VTL ST-85 power amplifier Page 3
Mr. Tube Man paid another visit, and brought a second ST-85—just as he'd promised. We hooked them up so that one handled the midrange and tweeter for both NHT 2.5i speakers, the other the bass. Doing it that way, instead of giving each speaker its own amplifier, made it easy to compare the performance of one to two—a couple of quick changes at each speaker was all it took. Luke listened for a bit, nodded his approval, and headed back home.
It wasn't long before, to my surprise, I was nodding in the affirmative as well. I didn't expect much of a change—perhaps more control and heft in the bass—but the changes were indeed much. Tom Waits' "Goin' Out West" (from Bone Machine, Island 314-512580-2) was presented more crisply with two ST-85s. By comparison, one amp by itself seemed a little drowsy. Waits' hysterical vocals (and lyrics: "I'm going out west where the wind blows tall / 'Cause Tony Franciosa used to date my ma") were better defined and more solidly outlined in the swampy, reverberant, made-in-the-studio atmosphere.
My expectations of what two ST-85s would provide weren't completely off base (make that "off bass"), as LF performance was indeed improved. On "Hitchin' a Ride," from Green Day's Nimrod (CD, Reprise 46794-2), the bass and drums came across as tighter, punchier, and more powerful with both amplifiers in the system. Likewise on the aforementioned Waits cut, where the bass drum Waits beats sounded as if its head was a little more taut via the pair of ST-85s.
This may not come as a surprise to anyone, but with two amplifiers, I could play music louder, cleaner. Playing these cuts as loudly as I like (which is pretty loud) with one amp, congestion started to become apparent; with two amps, no.
On more, ahem, refined material, also played loudly, such as Bartók's Music for Strings, Percussion, and Celeste (LP, RCA/Classic LSC-2374), the increase in available power resulted in what I'd call a reduction of strain. It was as if the system found it easier to present the music, that having two amplifiers allowed the music to simply flow. Focus was, again, tightened—the attacks of pizzicato strings, percussion, and the celeste were sharp and precise, lending a holographic quality to their respective instrumental images. The sense of recording space—both depth and breadth—was also more fully realized. The overall result of this set of changes was an increase in musical involvement.
Nor were the improvements wrought by two ST-85s limited to the larger NHTs. Putting the Joseph Audio RM-7si speakers back into the system showed similar gains. The Stan Kenton Orchestra's Birthday in Britain (LP, Creative World ST1065) sounded vibrant and three-dimensional with one ST-85, but with two it climbed to a whole other level, coming almost to life.
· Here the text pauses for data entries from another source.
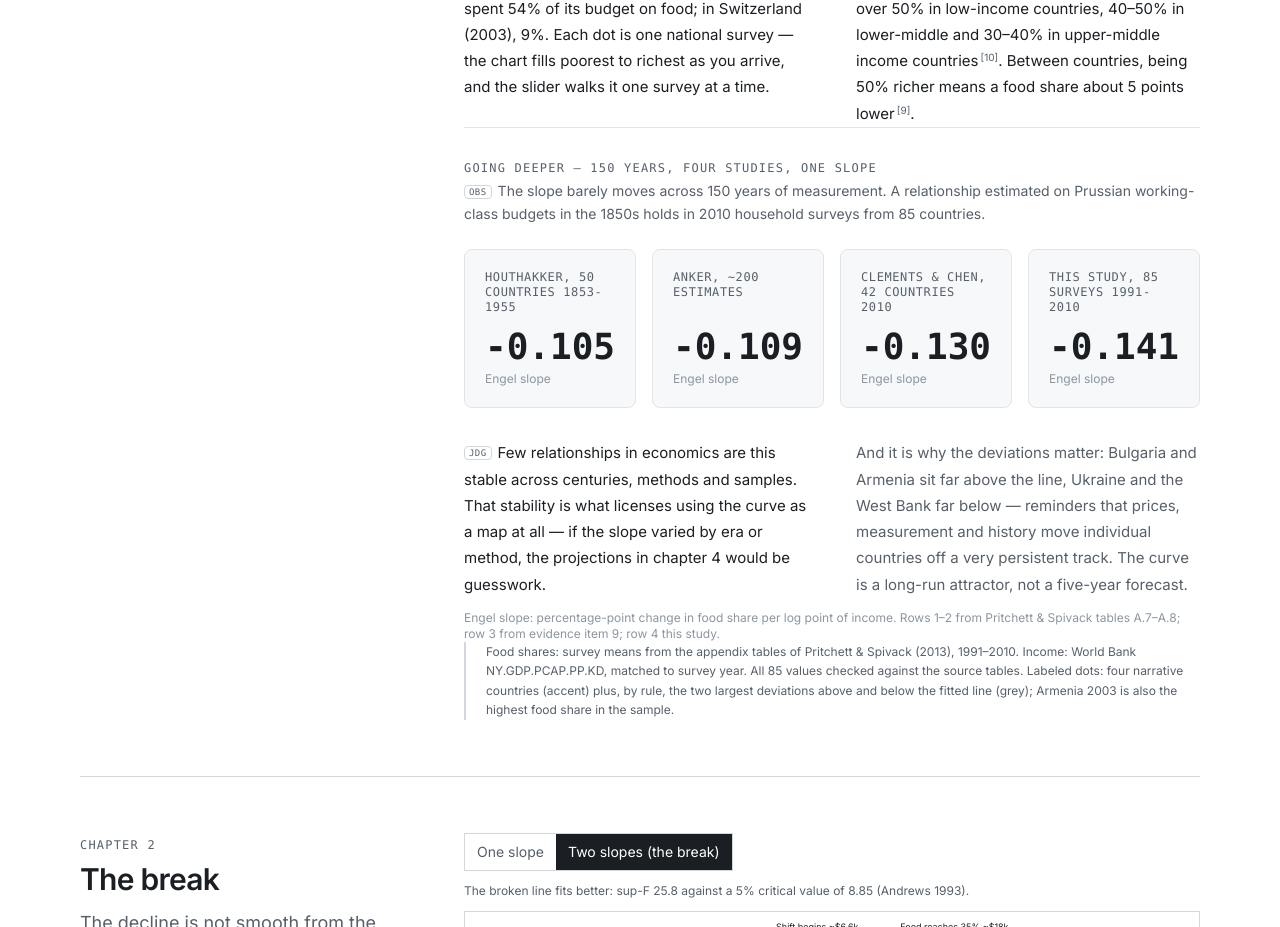
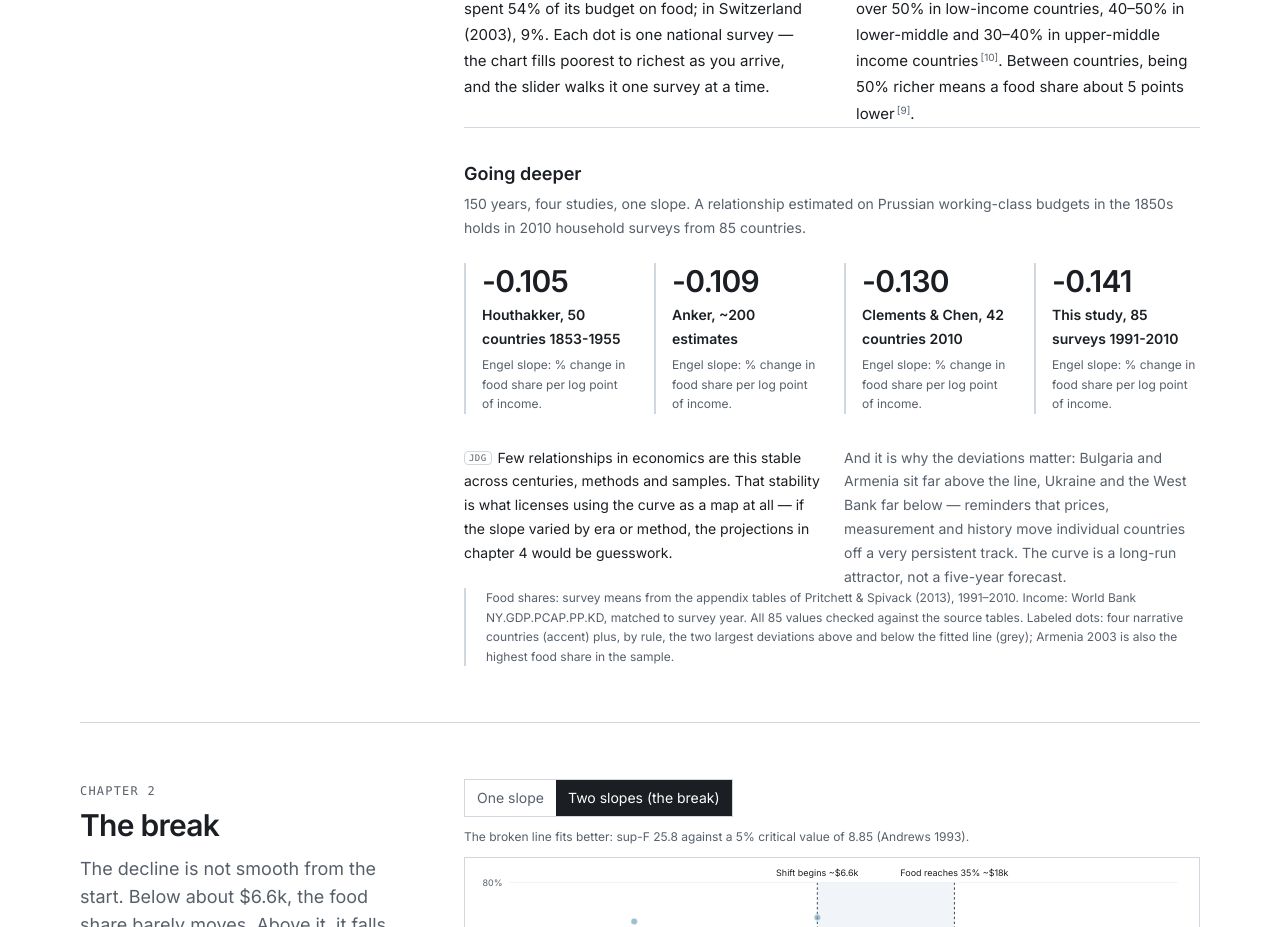
Before and after one commit to Replicant-Partners/engelscurves1, a Next.js app: page /story in a window 1280 px wide. Shown: the part 3398-4325 px from the top of the page. Built offline with nearby package versions, Linux system fonts and the light colour scheme.

Commit message:
fix(ch1-deeper): replicate exact Ch0 style — border-l-2 pl-4 cards, text-3xl slope number, same grid/spacing as concept cards in Ch0

```diff
--- a/app/story/page.tsx
+++ b/app/story/page.tsx
@@ -243,34 +243,27 @@ export default function StoryPage() {
             </p>
           </div>
 
-          {/* Going deeper — full-width horizontal */}
-          <div className="mt-12 pt-8 border-t border-[#e1e4e8]">
-            <p className="text-xs font-mono text-[#57606a] tracking-widest mb-1">GOING DEEPER — 150 YEARS, FOUR STUDIES, ONE SLOPE</p>
-            <p className="text-[14px] text-[#57606a] leading-relaxed mb-6">
-              <Tag t="OBS" />The slope barely moves across 150 years of measurement. A relationship estimated on Prussian working-class budgets in the 1850s holds in 2010 household surveys from 85 countries.
-            </p>
+          {/* Going deeper — Ch0 card style */}
+          <div className="mt-12 pt-8 border-t border-[#d0d7de]">
+            <h3 className="text-lg font-semibold mb-1">Going deeper</h3>
+            <p className="text-sm text-[#57606a] leading-relaxed mb-6">150 years, four studies, one slope. A relationship estimated on Prussian working-class budgets in the 1850s holds in 2010 household surveys from 85 countries.</p>
 
-            {/* 4 metric tiles — full width */}
-            <div className="grid grid-cols-2 md:grid-cols-4 gap-4 mb-8">
-              {deep.historicalSlopes.map((h, i) => (
-                <div key={h.label} className="border border-[#e1e4e8] rounded-lg p-5 bg-[#f6f8fa] flex flex-col">
-                  <span className="text-xs font-mono text-[#57606a] tracking-wider mb-3 leading-tight">{h.label.toUpperCase()}</span>
-                  <span className="text-4xl font-semibold font-mono text-[#1b1f23] mt-auto">{h.v.toFixed(3)}</span>
-                  <span className="text-xs text-[#8c96a0] mt-1">Engel slope</span>
+            {/* 4 border-left cards — exactly like Ch0 concept cards */}
+            <div className="grid grid-cols-1 md:grid-cols-4 gap-6 mb-8">
+              {deep.historicalSlopes.map((h) => (
+                <div key={h.label} className="border-l-2 border-[#d0d7de] pl-4">
+                  <div className="text-3xl font-semibold tracking-tight mb-1">{h.v.toFixed(3)}</div>
+                  <div className="font-semibold text-sm mb-1">{h.label}</div>
+                  <p className="text-xs text-[#57606a] leading-relaxed">Engel slope: % change in food share per log point of income.</p>
                 </div>
               ))}
             </div>
 
-            {/* Analysis — full width */}
-            <div className="grid grid-cols-1 md:grid-cols-2 gap-x-12 gap-y-4">
-              <p className="text-[15px] leading-[1.75]">
-                <Tag t="JDG" />Few relationships in economics are this stable across centuries, methods and samples. That stability is what licenses using the curve as a map at all — if the slope varied by era or method, the projections in chapter 4 would be guesswork.
-              </p>
-              <p className="text-[15px] leading-[1.75] text-[#57606a]">
-                And it is why the deviations matter: Bulgaria and Armenia sit far above the line, Ukraine and the West Bank far below — reminders that prices, measurement and history move individual countries off a very persistent track. The curve is a long-run attractor, not a five-year forecast.
-              </p>
+            {/* Two analysis paragraphs — Ch0 grid style */}
+            <div className="grid grid-cols-1 md:grid-cols-2 gap-6 text-sm leading-relaxed">
+              <p><Tag t="JDG" />Few relationships in economics are this stable across centuries, methods and samples. That stability is what licenses using the curve as a map at all — if the slope varied by era or method, the projections in chapter 4 would be guesswork.</p>
+              <p className="text-[#57606a]">And it is why the deviations matter: Bulgaria and Armenia sit far above the line, Ukraine and the West Bank far below — reminders that prices, measurement and history move individual countries off a very persistent track. The curve is a long-run attractor, not a five-year forecast.</p>
             </div>
-            <p className="mt-3 text-xs text-[#8c96a0]">Engel slope: percentage-point change in food share per log point of income. Rows 1–2 from Pritchett &amp; Spivack tables A.7&ndash;A.8; row 3 from evidence item 9; row 4 this study.</p>
           </div>
 
           <Record>
```
Also changed, not shown: 1 other file (tests, documents, lock files or other folders).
Need an amplifier? Stereo, specifically? Do you have champagne tastes but a beer budget? (Okay, so "beer" here means "ultra-premium microbrew.") And, to complete our qualification questionnaire, would you like a well-defined upgrade path so you can improve your system in a straightforward, no-brainer manner as finances allow?
If so, step right up. The VTL ST-85 is solidly built and a breeze to use—biasing is easy, there's only one output tap, and it has a cover to keep nosy pets and kids from getting burned. It offers outstanding performance driving real-world speakers, performance so good that I'll bet my last EL34 you'll be as amazed as I was at the improvement when you upgrade by adding a second ST-85. After that, if you want to keep going up the VTL amplifier ladder, there are plenty of rungs to climb...but that's another story (footnote 2).
This story is about the ST-85, and it's one with a happy ending. The ST-85 is, in many ways, the finest amplifier I've had in my system. (The Bryston B-60R integrated is its main rival.) The VTL imparts a 3-D sense of the original event while retaining truth of timbre, a combination that very few components can match, at this or any price. Very highly recommended.
Footnote 2: You can read about the ST-85's bigger brothers in previous issues of Stereophile: the MB-175 Signature monoblocks, Vol.20 No.6, p.155; the MB-450 Signature monoblocks, Vol.19 No.7, p.170; the MB-750 Signature monoblocks, Vol.20 No.12, p.157; and the giant Wotan MB-1250 monoblocks, Vol.19 No.10, p.257.